Rays manager Kevin Cash called the news "a blow."
"There's no doubt," Cash said. "It stinks for Nate. We're all sensitive to Nate, just for the effort he put forward coming back from last year to this spring. It's unfortunate. I've learned over the last three or four years we're going to adjust on the fly. And we're going to adjust on the fly going forward now. I would imagine the bullpen, there's going to be a little more on their shoulders. But we're going to try and do right by them and not overtax anybody."
For now, the Rays do not plan to add a starter, so they'll have three starters and nine relievers with a lot of off-days on the schedule to help with the situation.
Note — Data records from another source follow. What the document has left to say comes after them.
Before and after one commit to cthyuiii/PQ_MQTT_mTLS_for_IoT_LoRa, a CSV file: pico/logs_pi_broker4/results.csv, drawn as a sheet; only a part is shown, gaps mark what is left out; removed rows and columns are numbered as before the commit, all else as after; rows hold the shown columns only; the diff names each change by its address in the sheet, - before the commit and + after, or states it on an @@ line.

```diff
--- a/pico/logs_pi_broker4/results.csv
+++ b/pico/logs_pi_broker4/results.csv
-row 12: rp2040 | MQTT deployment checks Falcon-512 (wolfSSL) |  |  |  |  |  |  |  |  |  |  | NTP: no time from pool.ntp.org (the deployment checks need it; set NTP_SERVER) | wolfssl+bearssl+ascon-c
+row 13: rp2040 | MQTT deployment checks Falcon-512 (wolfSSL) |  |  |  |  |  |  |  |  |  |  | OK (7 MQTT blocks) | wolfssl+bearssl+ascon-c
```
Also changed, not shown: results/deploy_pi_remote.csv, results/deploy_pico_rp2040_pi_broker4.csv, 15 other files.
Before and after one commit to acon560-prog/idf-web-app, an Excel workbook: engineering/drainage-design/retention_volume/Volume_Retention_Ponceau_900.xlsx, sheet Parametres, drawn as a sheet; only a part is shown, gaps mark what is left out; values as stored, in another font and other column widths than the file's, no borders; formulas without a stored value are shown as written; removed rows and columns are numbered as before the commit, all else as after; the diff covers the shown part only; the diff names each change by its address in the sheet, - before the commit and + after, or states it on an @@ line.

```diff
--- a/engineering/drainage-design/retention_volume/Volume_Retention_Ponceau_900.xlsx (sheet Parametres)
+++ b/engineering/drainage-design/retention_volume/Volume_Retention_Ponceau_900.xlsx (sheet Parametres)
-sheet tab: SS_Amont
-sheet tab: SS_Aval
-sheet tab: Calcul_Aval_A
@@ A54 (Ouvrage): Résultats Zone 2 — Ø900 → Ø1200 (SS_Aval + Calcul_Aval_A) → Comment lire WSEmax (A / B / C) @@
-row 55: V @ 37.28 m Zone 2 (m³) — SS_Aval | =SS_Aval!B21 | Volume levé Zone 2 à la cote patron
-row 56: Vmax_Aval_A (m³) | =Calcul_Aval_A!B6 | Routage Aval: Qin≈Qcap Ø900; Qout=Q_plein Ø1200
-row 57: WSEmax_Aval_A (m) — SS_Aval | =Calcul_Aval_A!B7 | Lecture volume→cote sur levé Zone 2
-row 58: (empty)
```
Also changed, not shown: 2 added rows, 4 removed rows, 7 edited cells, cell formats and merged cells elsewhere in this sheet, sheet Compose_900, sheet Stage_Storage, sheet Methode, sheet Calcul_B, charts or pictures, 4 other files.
"[That] is the hope," Cash said of sticking with three starters and nine relievers. "We're always going to have to adjust. If you have an extra-inning game, or a starter comes out early, standard bullpen, the bullpen day or whatever, you have to make adjustments. Our hope is to do that. I'm as optimistic that it can work, but I'm hesitant to say that it will work."
Throughout Spring Training, the Rays speculated who might become their much-needed right-handed-hitting extra outfielder. Rob Refsnyder ended up being the guy as he came to the team on Tuesday via trade from the Indians.
"I'm super excited to be here," Refsnyder said. "I'm a little bit familiar with the area, so that helps my family out a little."
Refsnyder allowed that it was nice to be going to a team that really seemed to want him.
"The Rays were the first professional team that called me when I was in high school," Refsnyder said. "They called me when I was in college. Right before the Draft. I think that means a lot they had some interest from the start. ... It feels good to be here, and I'm excited to get started."
Quote of the day
"If the bullpen performs well -- as well as we think they'll perform -- we'll get well into the 80s in wins this year." -- Rays principal owner Stu Sternberg, when asked for a win prediction for this year's team
Comfortable with role
Andrew Kittredge was told on Sunday that he had made the team as a member of the newly configured bullpen. He'll be used in a variety of roles, including long relief, or to contribute innings on the days when the team uses a "bullpen day" instead of a traditional starting pitcher.
Kittredge summarized what his understanding was about the role he would fill.
"Just be available to throw longer outings if they need me to," Kittredge said. "I think it's just be flexible with short outings, long outings. Kind of do both. ... It's something I'm comfortable with. And I think just based on the conversations I've had with the staff, that's how they plan on using me."
Joey Wendle came to the Rays in a Dec. 11 trade with the Athletics, and he'll begin the season as the left-handed-hitting component of the second-base platoon with Daniel Robertson.
Wendle has 36 Major League games under his belt from the 2016 and '17 seasons with Oakland when he hit .266 with two home runs and 16 RBIs. His Minor League totals suggest he can do more offensively.
Wendle was asked about the biggest difference in competition between the Major and Minor Leagues.
"I think there's a handful of factors at play," Wendle said. "Your first week or so of being in the Majors, you're dealing with being in the Major Leagues, in terms of the spotlight being a little different. In terms of all the names you're playing against.
"Second thing. Every pitcher, every single time, is going to bring everything he has. You have to be ready to compete every single day, because the other team is definitely going to do that. So, maybe in Triple-A, sometimes you get away with not having your best day. You can scratch out a hit or two, but you have to bring everything, every single day in the Major Leagues."